TBF: What was the best part of writing The Prey of Gods?


ND: I loved creating these characters who are all horribly flawed. Of the six main characters, any of them could be the antagonist of the story, which I think makes them easy for readers to connect to in some ways and challenges them in others. Nomvula, a ten-year-old girl coming to grips with her newfound powers, commits atrocities worse than the villainess of the story. Muzi, a teenager with mind control, makes bad decision after bad decision. Nearly every page you want to shake some sense into him, but you never stop cheering for him. They’re all complicated, frustrating, and relatable.


TBF: What advice would you give to new and/or up and coming black authors in science fiction? 


ND: Guard your writing time. Guard the vision for your story when accepting feedback.

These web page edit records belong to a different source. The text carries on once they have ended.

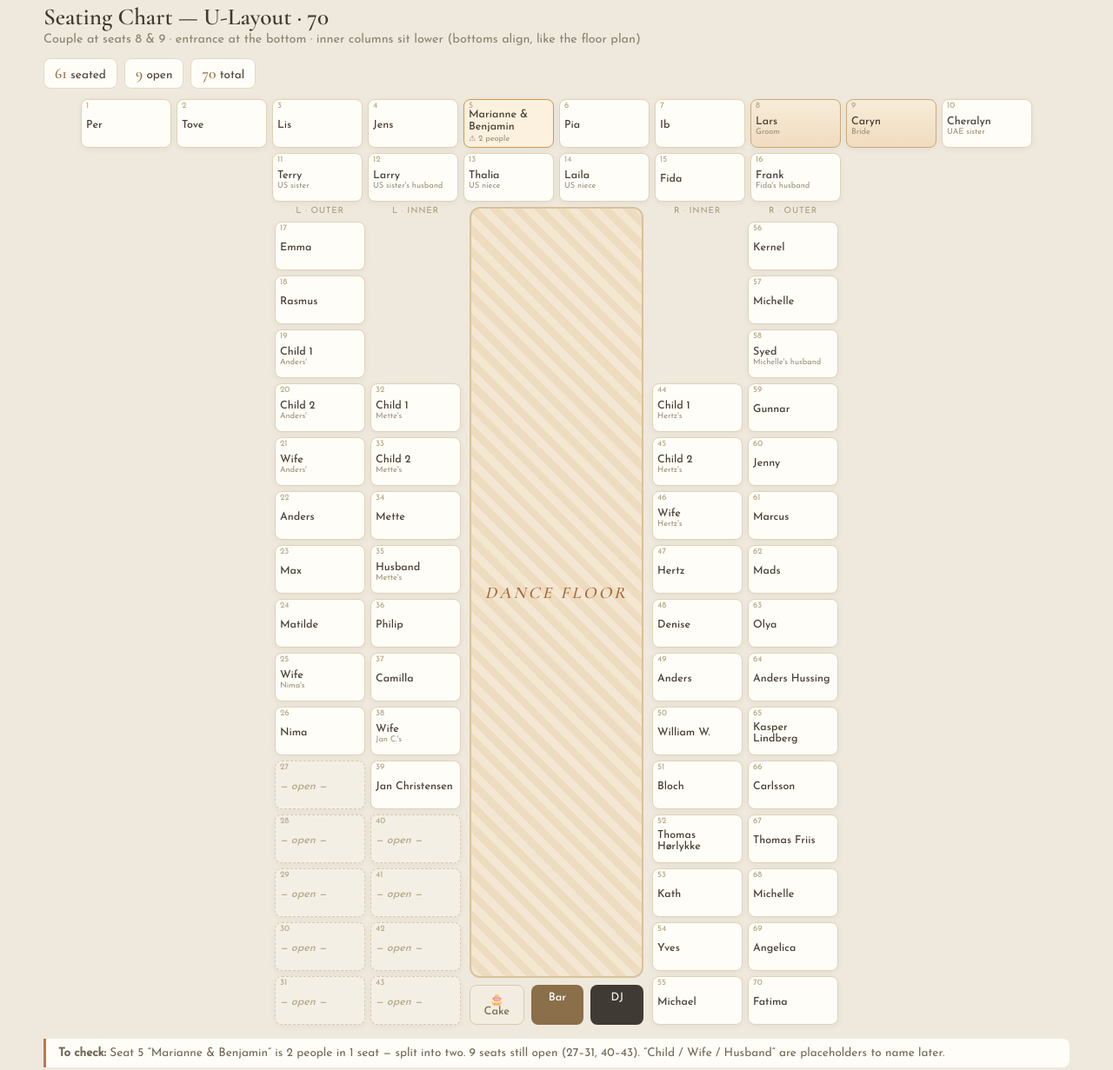
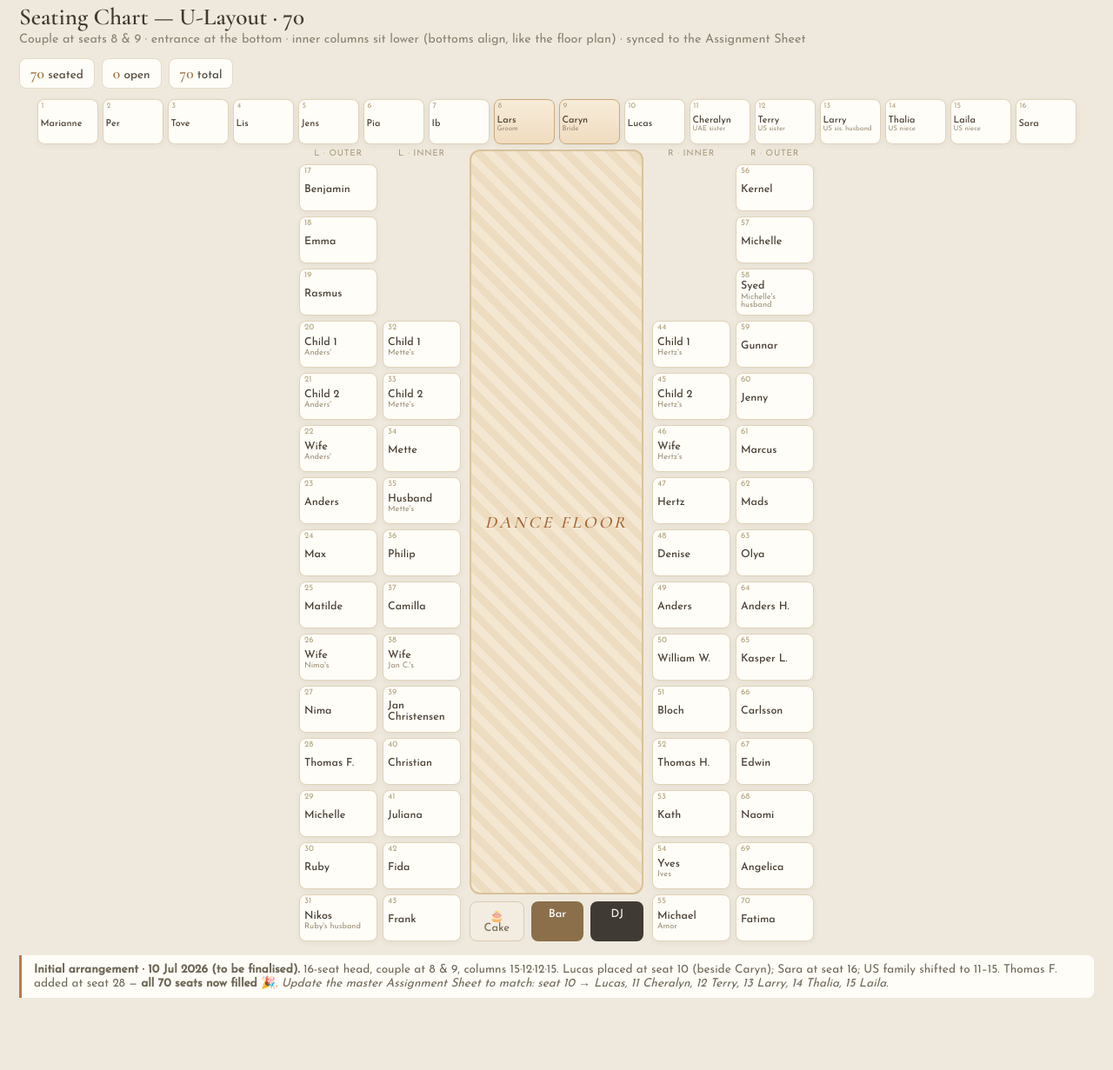
Before and after one commit to caryn-pids/wedding-ceremony-plan, a plain HTML site: page seating-chart.html in a window 1280 px wide. Shown: the part 19-1250 px from the top of the page at 87% size. After the commit the page ends 1189 px from the top, so only its background shows below. Drawn offline with nearby package versions, Linux system fonts and the light colour scheme.

Commit message:
Update seating chart to final U-layout (70/70, couple 8&9, Lucas/Sara/Thomas F.)

```diff
--- a/seating-chart.html
+++ b/seating-chart.html
@@ -3,12 +3,12 @@
 <link href="https://fonts.googleapis.com/css2?family=Cormorant+Garamond:wght@500;600&family=Josefin+Sans:wght@300;400;500&display=swap" rel="stylesheet">
 <style>
  body{margin:0;background:#efe9dd;font-family:'Josefin Sans',sans-serif;color:#4a4034}
- .wrap{max-width:1180px;margin:0 auto;padding:22px}
+ .wrap{max-width:1240px;margin:0 auto;padding:22px}
  h1{font-family:'Cormorant Garamond',serif;font-weight:600;font-size:1.7rem;margin:0 0 2px;color:#3f3a30}
  .sub{color:#8a8170;font-size:.9rem;margin-bottom:14px}
  .stat{display:inline-block;background:#fffdf8;border:1px solid #e4d9c6;border-radius:8px;padding:6px 12px;margin:0 8px 12px 0;font-size:.85rem}
  .stat b{color:#9d7444;font-family:'Cormorant Garamond',serif;font-size:1.1rem}
- .head{display:flex;justify-content:center;gap:6px;flex-wrap:wrap;margin-bottom:6px}
+ .head{display:flex;justify-content:center;gap:5px;flex-wrap:nowrap;margin-bottom:6px}
  .body{display:flex;justify-content:center;gap:10px;align-items:stretch}
  .arm{display:flex;gap:6px;align-items:stretch}
  .colw{display:flex;flex-direction:column;gap:6px}
@@ -21,7 +21,12 @@
  .svc div{flex:1;text-align:center;border-radius:8px;padding:8px;font-size:.8rem;font-weight:500}
  .cake{background:#f3ece0;border:1px solid #d8c9b0;color:#7a6f5c}
  .bar{background:#8a6f4a;color:#fff} .dj{background:#3f3a33;color:#f3efe6}
- .seat{width:92px;min-height:46px;background:#fffdf8;border:1px solid #e0d2b8;border-radius:8px;padding:4px 5px;position:relative;display:flex;flex-direction:column;justify-content:center;box-shadow:0 2px 6px rgba(74,64,52,.06)}
+ .seat{width:78px;min-height:44px;background:#fffdf8;border:1px solid #e0d2b8;border-radius:8px;padding:4px 5px;position:relative;display:flex;flex-direction:column;justify-content:center;box-shadow:0 2px 6px rgba(74,64,52,.06)}
+ /* head = top bar of the U: narrower boxes so all 16 sit on one line */
+ .head .seat{width:62px;min-height:42px;padding:4px 3px;flex:0 0 62px}
+ .head .seat .nm{font-size:.68rem;margin-top:5px}
+ .head .seat .rk{font-size:.5rem}
+ .head .seat .num{font-size:.55rem;left:4px}
  .seat .num{position:absolute;top:2px;left:5px;font-size:.6rem;color:#b6a987;font-weight:500}
  .seat .nm{font-size:.78rem;font-weight:500;line-height:1.05;margin-top:6px}
  .seat .rk{font-size:.58rem;color:#9a8e76}
@@ -32,87 +37,87 @@
  .note{background:#fffdf8;border-left:3px solid #bf7849;border-radius:0 8px 8px 0;padding:10px 14px;margin-top:16px;font-size:.85rem;color:#6f6857}
 </style></head><body><div class="wrap">
 <h1>Seating Chart — U-Layout · 70</h1>
-<div class="sub">Couple at seats 8 &amp; 9 · entrance at the bottom · inner columns sit lower (bottoms align, like the floor plan)</div>
-<div><span class="stat"><b>61</b> seated</span><span class="stat"><b>9</b> open</span><span class="stat"><b>70</b> total</span></div>
-<div class="head"><div class="seat   "><span class="num">1</span><span class="nm">Per</span></div>
-<div class="seat   "><span class="num">2</span><span class="nm">Tove</span></div>
-<div class="seat   "><span class="num">3</span><span class="nm">Lis</span></div>
-<div class="seat   "><span class="num">4</span><span class="nm">Jens</span></div>
-<div class="seat   warn"><span class="num">5</span><span class="nm">Marianne & Benjamin</span><span class="rk">⚠ 2 people</span></div>
-<div class="seat   "><span class="num">6</span><span class="nm">Pia</span></div>
-<div class="seat   "><span class="num">7</span><span class="nm">Ib</span></div>
-<div class="seat  couple "><span class="num">8</span><span class="nm">Lars</span><span class="rk">Groom</span></div>
-<div class="seat  couple "><span class="num">9</span><span class="nm">Caryn</span><span class="rk">Bride</span></div>
-<div class="seat   "><span class="num">10</span><span class="nm">Cheralyn</span><span class="rk">UAE sister</span></div>
-<div class="seat   "><span class="num">11</span><span class="nm">Terry</span><span class="rk">US sister</span></div>
-<div class="seat   "><span class="num">12</span><span class="nm">Larry</span><span class="rk">US sister's husband</span></div>
-<div class="seat   "><span class="num">13</span><span class="nm">Thalia</span><span class="rk">US niece</span></div>
-<div class="seat   "><span class="num">14</span><span class="nm">Laila</span><span class="rk">US niece</span></div>
-<div class="seat   "><span class="num">15</span><span class="nm">Fida</span></div>
-<div class="seat   "><span class="num">16</span><span class="nm">Frank</span><span class="rk">Fida's husband</span></div></div>
+<div class="sub">Couple at seats 8 &amp; 9 · entrance at the bottom · inner columns sit lower (bottoms align, like the floor plan) · synced to the Assignment Sheet</div>
+<div><span class="stat"><b>70</b> seated</span><span class="stat"><b>0</b> open</span><span class="stat"><b>70</b> total</span></div>
+<div class="head"><div class="seat"><span class="num">1</span><span class="nm">Marianne</span></div>
+<div class="seat"><span class="num">2</span><span class="nm">Per</span></div>
+<div class="seat"><span class="num">3</span><span class="nm">Tove</span></div>
+<div class="seat"><span class="num">4</span><span class="nm">Lis</span></div>
+<div class="seat"><span class="num">5</span><span class="nm">Jens</span></div>
+<div class="seat"><span class="num">6</span><span class="nm">Pia</span></div>
+<div class="seat"><span class="num">7</span><span class="nm">Ib</span></div>
+<div class="seat couple"><span class="num">8</span><span class="nm">Lars</span><span class="rk">Groom</span></div>
+<div class="seat couple"><span class="num">9</span><span class="nm">Caryn</span><span class="rk">Bride</span></div>
+<div class="seat"><span class="num">10</span><span class="nm">Lucas</span></div>
+<div class="seat"><span class="num">11</span><span class="nm">Cheralyn</span><span class="rk">UAE sister</span></div>
+<div class="seat"><span class="num">12</span><span class="nm">Terry</span><span class="rk">US sister</span></div>
+<div class="seat"><span class="num">13</span><span class="nm">Larry</span><span class="rk">US sis. husband</span></div>
+<div class="seat"><span class="num">14</span><span class="nm">Thalia</span><span class="rk">US niece</span></div>
+<div class="seat"><span class="num">15</span><span class="nm">Laila</span><span class="rk">US niece</span></div>
+<div class="seat"><span class="num">16</span><span class="nm">Sara</span></div></div>
 <div class="body">
   <div class="arm">
-    <div class="colw"><div class="lbl">L · outer</div><div class="seats"><div class="seat   "><span class="num">17</span><span class="nm">Emma</span></div>
-<div class="seat   "><span class="num">18</span><span class="nm">Rasmus</span></div>
-<div class="seat   "><span class="num">19</span><span class="nm">Child 1</span><span class="rk">Anders'</span></div>
-<div class="seat   "><span class="num">20</span><span class="nm">Child 2</span><span class="rk">Anders'</span></div>
-<div class="seat   "><span class="num">21</span><span class="nm">Wife</span><span class="rk">Anders'</span></div>
-<div class="seat   "><span class="num">22</span><span class="nm">Anders</span></div>
-<div class="seat   "><span class="num">23</span><span class="nm">Max</span></div>
-<div class="seat   "><span class="num">24</span><span class="nm">Matilde</span></div>
-<div class="seat   "><span class="num">25</span><span class="nm">Wife</span><span class="rk">Nima's</span></div>
-<div class="seat   "><span class="num">26</span><span class="nm">Nima</span></div>
-<div class="seat open  "><span class="num">27</span><span class="nm">— open —</span></div>
-<div class="seat open  "><span class="num">28</span><span class="nm">— open —</span></div>
-<div class="seat open  "><span class="num">29</span><span class="nm">— open —</span></div>
-<div class="seat open  "><span class="num">30</span><span class="nm">— open —</span></div>
-<div class="seat open  "><span class="num">31</span><span class="nm">— open —</span></div></div></div>
-    <div class="colw btm"><div class="lbl">L · inner</div><div class="seats"><div class="seat   "><span class="num">32</span><span class="nm">Child 1</span><span class="rk">Mette's</span></div>
-<div class="seat   "><span class="num">33</span><span class="nm">Child 2</span><span class="rk">Mette's</span></div>
-<div class="seat   "><span class="num">34</span><span class="nm">Mette</span></div>
-<div class="seat   "><span class="num">35</span><span class="nm">Husband</span><span class="rk">Mette's</span></div>
-<div class="seat   "><span class="num">36</span><span class="nm">Philip</span></div>
-<div class="seat   "><span class="num">37</span><span class="nm">Camilla</span></div>
-<div class="seat   "><span class="num">38</span><span class="nm">Wife</span><span class="rk">Jan C.'s</span></div>
-<div class="seat   "><span class="num">39</span><span class="nm">Jan Christensen</span></div>
-<div class="seat open  "><span class="num">40</span><span class="nm">— open —</span></div>
-<div class="seat open  "><span class="num">41</span><span class="nm">— open —</span></div>
-<div class="seat open  "><span class="num">42</span><span class="nm">— open —</span></div>
-<div class="seat open  "><span class="num">43</span><span class="nm">— open —</span></div></div></div>
+    <div class="colw"><div class="lbl">L · outer</div><div class="seats"><div class="seat"><span class="num">17</span><span class="nm">Benjamin</span></div>
+<div class="seat"><span class="num">18</span><span class="nm">Emma</span></div>
+<div class="seat"><span class="num">19</span><span class="nm">Rasmus</span></div>
+<div class="seat"><span class="num">20</span><span class="nm">Child 1</span><span class="rk">Anders'</span></div>
+<div class="seat"><span class="num">21</span><span class="nm">Child 2</span><span class="rk">Anders'</span></div>
+<div class="seat"><span class="num">22</span><span class="nm">Wife</span><span class="rk">Anders'</span></div>
+<div class="seat"><span class="num">23</span><span class="nm">Anders</span></div>
+<div class="seat"><span class="num">24</span><span class="nm">Max</span></div>
+<div class="seat"><span class="num">25</span><span class="nm">Matilde</span></div>
+<div class="seat"><span class="num">26</span><span class="nm">Wife</span><span class="rk">Nima's</span></div>
+<div class="seat"><span class="num">27</span><span class="nm">Nima</span></div>
+<div class="seat"><span class="num">28</span><span class="nm">Thomas F.</span></div>
+<div class="seat"><span class="num">29</span><span class="nm">Michelle</span></div>
+<div class="seat"><span class="num">30</span><span class="nm">Ruby</span></div>
+<div class="seat"><span class="num">31</span><span class="nm">Nikos</span><span class="rk">Ruby's husband</span></div></div></div>
+    <div class="colw btm"><div class="lbl">L · inner</div><div class="seats"><div class="seat"><span class="num">32</span><span class="nm">Child 1</span><span class="rk">Mette's</span></div>
+<div class="seat"><span class="num">33</span><span class="nm">Child 2</span><span class="rk">Mette's</span></div>
+<div class="seat"><span class="num">34</span><span class="nm">Mette</span></div>
+<div class="seat"><span class="num">35</span><span class="nm">Husband</span><span class="rk">Mette's</span></div>
+<div class="seat"><span class="num">36</span><span class="nm">Philip</span></div>
+<div class="seat"><span class="num">37</span><span class="nm">Camilla</span></div>
+<div class="seat"><span class="num">38</span><span class="nm">Wife</span><span class="rk">Jan C.'s</span></div>
+<div class="seat"><span class="num">39</span><span class="nm">Jan Christensen</span></div>
+<div class="seat"><span class="num">40</span><span class="nm">Christian</span></div>
+<div class="seat"><span class="num">41</span><span class="nm">Juliana</span></div>
+<div class="seat"><span class="num">42</span><span class="nm">Fida</span></div>
+<div class="seat"><span class="num">43</span><span class="nm">Frank</span></div></div></div>
   </div>
   <div class="center">
     <div class="floor">DANCE&nbsp;FLOOR</div>
     <div class="svc"><div class="cake">🎂 Cake</div><div class="bar">Bar</div><div class="dj">DJ</div></div>
   </div>
   <div class="arm">
-    <div class="colw btm"><div class="lbl">R · inner</div><div class="seats"><div class="seat   "><span class="num">44</span><span class="nm">Child 1</span><span class="rk">Hertz's</span></div>
-<div class="seat   "><span class="num">45</span><span class="nm">Child 2</span><span class="rk">Hertz's</span></div>
-<div class="seat   "><span class="num">46</span><span class="nm">Wife</span><span class="rk">Hertz's</span></div>
-<div class="seat   "><span class="num">47</span><span class="nm">Hertz</span></div>
-<div class="seat   "><span class="num">48</span><span class="nm">Denise</span></div>
-<div class="seat   "><span class="num">49</span><span class="nm">Anders</span></div>
-<div class="seat   "><span class="num">50</span><span class="nm">William W.</span></div>
-<div class="seat   "><span class="num">51</span><span class="nm">Bloch</span></div>
-<div class="seat   "><span class="num">52</span><span class="nm">Thomas Hørlykke</span></div>
-<div class="seat   "><span class="num">53</span><span class="nm">Kath</span></div>
-<div class="seat   "><span class="num">54</span><span class="nm">Yves</span></div>
-<div class="seat   "><span class="num">55</span><span class="nm">Michael</span></div></div></div>
-    <div class="colw"><div class="lbl">R · outer</div><div class="seats"><div class="seat   "><span class="num">56</span><span class="nm">Kernel</span></div>
-<div class="seat   "><span class="num">57</span><span class="nm">Michelle</span></div>
-<div class="seat   "><span class="num">58</span><span class="nm">Syed</span><span class="rk">Michelle's husband</span></div>
-<div class="seat   "><span class="num">59</span><span class="nm">Gunnar</span></div>
-<div class="seat   "><span class="num">60</span><span class="nm">Jenny</span></div>
-<div class="seat   "><span class="num">61</span><span class="nm">Marcus</span></div>
-<div class="seat   "><span class="num">62</span><span class="nm">Mads</span></div>
-<div class="seat   "><span class="num">63</span><span class="nm">Olya</span></div>
-<div class="seat   "><span class="num">64</span><span class="nm">Anders Hussing</span></div>
-<div class="seat   "><span class="num">65</span><span class="nm">Kasper Lindberg</span></div>
-<div class="seat   "><span class="num">66</span><span class="nm">Carlsson</span></div>
-<div class="seat   "><span class="num">67</span><span class="nm">Thomas Friis</span></div>
-<div class="seat   "><span class="num">68</span><span class="nm">Michelle</span></div>
-<div class="seat   "><span class="num">69</span><span class="nm">Angelica</span></div>
-<div class="seat   "><span class="num">70</span><span class="nm">Fatima</span></div></div></div>
+    <div class="colw btm"><div class="lbl">R · inner</div><div class="seats"><div class="seat"><span class="num">44</span><span class="nm">Child 1</span><span class="rk">Hertz's</span></div>
+<div class="seat"><span class="num">45</span><span class="nm">Child 2</span><span class="rk">Hertz's</span></div>
+<div class="seat"><span class="num">46</span><span class="nm">Wife</span><span class="rk">Hertz's</span></div>
+<div class="seat"><span class="num">47</span><span class="nm">Hertz</span></div>
+<div class="seat"><span class="num">48</span><span class="nm">Denise</span></div>
+<div class="seat"><span class="num">49</span><span class="nm">Anders</span></div>
+<div class="seat"><span class="num">50</span><span class="nm">William W.</span></div>
+<div class="seat"><span class="num">51</span><span class="nm">Bloch</span></div>
+<div class="seat"><span class="num">52</span><span class="nm">Thomas H.</span></div>
+<div class="seat"><span class="num">53</span><span class="nm">Kath</span></div>
+<div class="seat"><span class="num">54</span><span class="nm">Yves</span><span class="rk">Ives</span></div>
+<div class="seat"><span class="num">55</span><span class="nm">Michael</span><span class="rk">Amor</span></div></div></div>
+    <div class="colw"><div class="lbl">R · outer</div><div class="seats"><div class="seat"><span class="num">56</span><span class="nm">Kernel</span></div>
+<div class="seat"><span class="num">57</span><span class="nm">Michelle</span></div>
+<div class="seat"><span class="num">58</span><span class="nm">Syed</span><span class="rk">Michelle's husband</span></div>
+<div class="seat"><span class="num">59</span><span class="nm">Gunnar</span></div>
+<div class="seat"><span class="num">60</span><span class="nm">Jenny</span></div>
+<div class="seat"><span class="num">61</span><span class="nm">Marcus</span></div>
+<div class="seat"><span class="num">62</span><span class="nm">Mads</span></div>
+<div class="seat"><span class="num">63</span><span class="nm">Olya</span></div>
+<div class="seat"><span class="num">64</span><span class="nm">Anders H.</span></div>
+<div class="seat"><span class="num">65</span><span class="nm">Kasper L.</span></div>
+<div class="seat"><span class="num">66</span><span class="nm">Carlsson</span></div>
+<div class="seat"><span class="num">67</span><span class="nm">Edwin</span></div>
+<div class="seat"><span class="num">68</span><span class="nm">Naomi</span></div>
+<div class="seat"><span class="num">69</span><span class="nm">Angelica</span></div>
+<div class="seat"><span class="num">70</span><span class="nm">Fatima</span></div></div></div>
   </div>
 </div>
-<div class="note"><b>To check:</b> Seat 5 “Marianne &amp; Benjamin” is 2 people in 1 seat — split into two. 9 seats still open (27–31, 40–43). “Child / Wife / Husband” are placeholders to name later.</div>
+<div class="note"><b>Initial arrangement · 10 Jul 2026 (to be finalised).</b> 16-seat head, couple at 8 &amp; 9, columns 15·12·12·15. Lucas placed at seat 10 (beside Caryn); Sara at seat 16; US family shifted to 11–15. Thomas F. added at seat 28 — <b>all 70 seats now filled 🎉</b>. <i>Update the master Assignment Sheet to match: seat 10 → Lucas, 11 Cheralyn, 12 Terry, 13 Larry, 14 Thalia, 15 Laila.</i></div>
 </div></body></html>
```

It takes quite a while to hone your craft, and it’s all but impossible to do so in a vacuum, so most young black writers will come up against well-meaning critiquers and editors who can do real damage to a manuscript, or worse, to the writer’s sensibilities.

Your story might not always make sense to others, but that doesn’t mean that what you’re doing is wrong. It might be that your craft isn’t fully developed yet, and you need more experience to pull it off. Maybe it just needs to find the right set of eyes. So write more, read more, keep submitting and keep challenging yourself to grow as a writer and a person.


TBF: What are you working on next?


ND: I just finished copyedits on Temper, which is coming out August 7th. I’m really excited about this one, and though it is also set in a (fictionalized) South Africa, it was a whole set of different challenges because I was both building a world from scratch while drawing upon existing cultural references.

It’s about a wayward teenaged boy named Auben Mutze who starts hearing voices that speak to his dangerous side—encouraging him to perform evil deeds that go beyond innocent mischief. Lechery, deceit, and vanity run rampant. And then there are the inexplicable blood cravings…

It’s a mix of science fiction and fantasy like The Prey of Gods, though this one dips a little into horror and dark humor as well.